– Assisting in the formation of red blood cells.
– Assisting with the utilisation of vitamin B5.
– Maintaining intestinal flora (microorganisms that support intestinal health).
– Promoting healthy hair and skin.
– Protecting the body’s cells from damaging free radicals (harmful by-products of oxygen based reactions) (as an antioxidant).
Other research has been conducted which suggests para-aminobenzoic has further benefits. The list below outlines these potential health benefits:
– Possibly restoring grey hair to its original colour when used in combination with inositol, vitamin B5 and vitamin B9.
– Possibly increasing fertility amongst women.
– Possibly preventing the accumulation of abnormal fibrous tissue in the body.
– Possibly restoring hair when used in conjunction with vitamin B5, vitamin B7, vitamin B9 and vitamin E.
– Possibly treating peyronie’s disease (a penis disorder that can cause pain and change the shape of the penis).
– Possibly treating vitiligo (loss of colour or pigmentation in some areas of skin).
HOW MUCH PARA-AMINOBENZOIC ACID DO YOU NEED?
Since para-aminobenzoic acid is not an official vitamin no recommended daily allowance (RDA) has been established. The body can produce some para-aminobenzoic acid but most sources suggest taking a daily dose of between 30 milligrams (mg) and 100mg for optimal health. Therapeutic doses can be as high as 200mg in children and 400mg in men but you should consult your doctor before ingesting this much para-aminobenzoic acid.
WHICH FOODS CONTAIN PARA-AMINOBENZOIC ACID?

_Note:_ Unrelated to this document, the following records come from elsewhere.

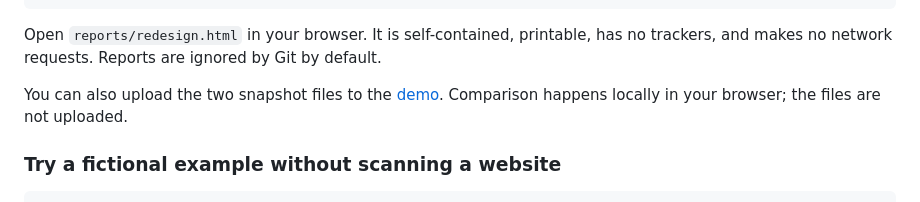
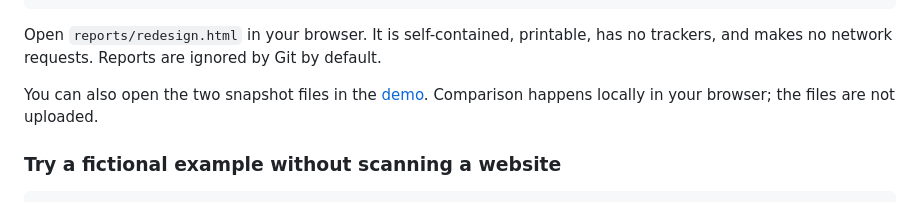
Before and after one commit to mahdigroup/website-redesign-guard, a Markdown page: README.md, the part around the change. Drawn GitHub-style.

Commit message:
Clarify that demo snapshot files stay in the browser

```diff
--- a/README.md
+++ b/README.md
@@ -52,7 +52,7 @@ node bin/guard.js compare \
 
 Open `reports/redesign.html` in your browser. It is self-contained, printable, has no trackers, and makes no network requests. Reports are ignored by Git by default.
 
-You can also upload the two snapshot files to the [demo](https://essexwebsitebuilders.co.uk/tools/website-redesign-guard/). Comparison happens locally in your browser; the files are not uploaded.
+You can also open the two snapshot files in the [demo](https://essexwebsitebuilders.co.uk/tools/website-redesign-guard/). Comparison happens locally in your browser; the files are not uploaded.
 
 ### Try a fictional example without scanning a website
 
```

Little information is available on the amounts of para-aminobenzoic acid in foods. However, the following are considered as good food sources of this nutrient:
– Green leafy vegetables.
– Organ meats (such as the liver and kidneys).
– Whole grain products (such as whole grain bread and whole grain rice).
WHAT ARE THE SYMPTOMS OF GETTING TOO MUCH PARA-AMINOBENZOIC ACID?
Unlike other water soluble vitamins, excess para-aminobenzoic acid is stored in the body and toxic levels can build up. No official tolerable upper limit (TUL) has been set for para-aminobenzoic acid but most sources consider up to 400mg per day as safe. Exceeding this limit has been linked with mild overdose symptoms. Taking more than 8 grams (g) per day has been linked with more serious symptoms and doses of over 20g can be fatal in small children. The symptoms of para-aminobenzoic acid overdose include:
– Liver damage.
– Skin rashes.
WHAT ARE THE SYMPTOMS OF NOT GETTING ENOUGH PARA-AMINOBENZOIC ACID?
Para-aminobenzoic acid deficiency is rare as the body can produce this nutrient and most foods contain some level of para-aminobenzoic acid. However, certain antibiotics can inhibit the production of para-aminobenzoic acid and contribute to a deficiency. The symptoms of para-aminobenzoic acid deficiency include:
– Gastro-intestinal disorders.
– Premature grey hair.
– Premature wrinkling of the skin.
PARA-AMINOBENZOIC ACID SUMMARY
I hope this article has given you a good overview of para-aminobenzoic acid. Whilst it is not officially a vitamin it has much to offer in terms of cellular health. So make sure you fill up on green, leafy salads regularly to enjoy all the benefits of para-aminobenzoic acid.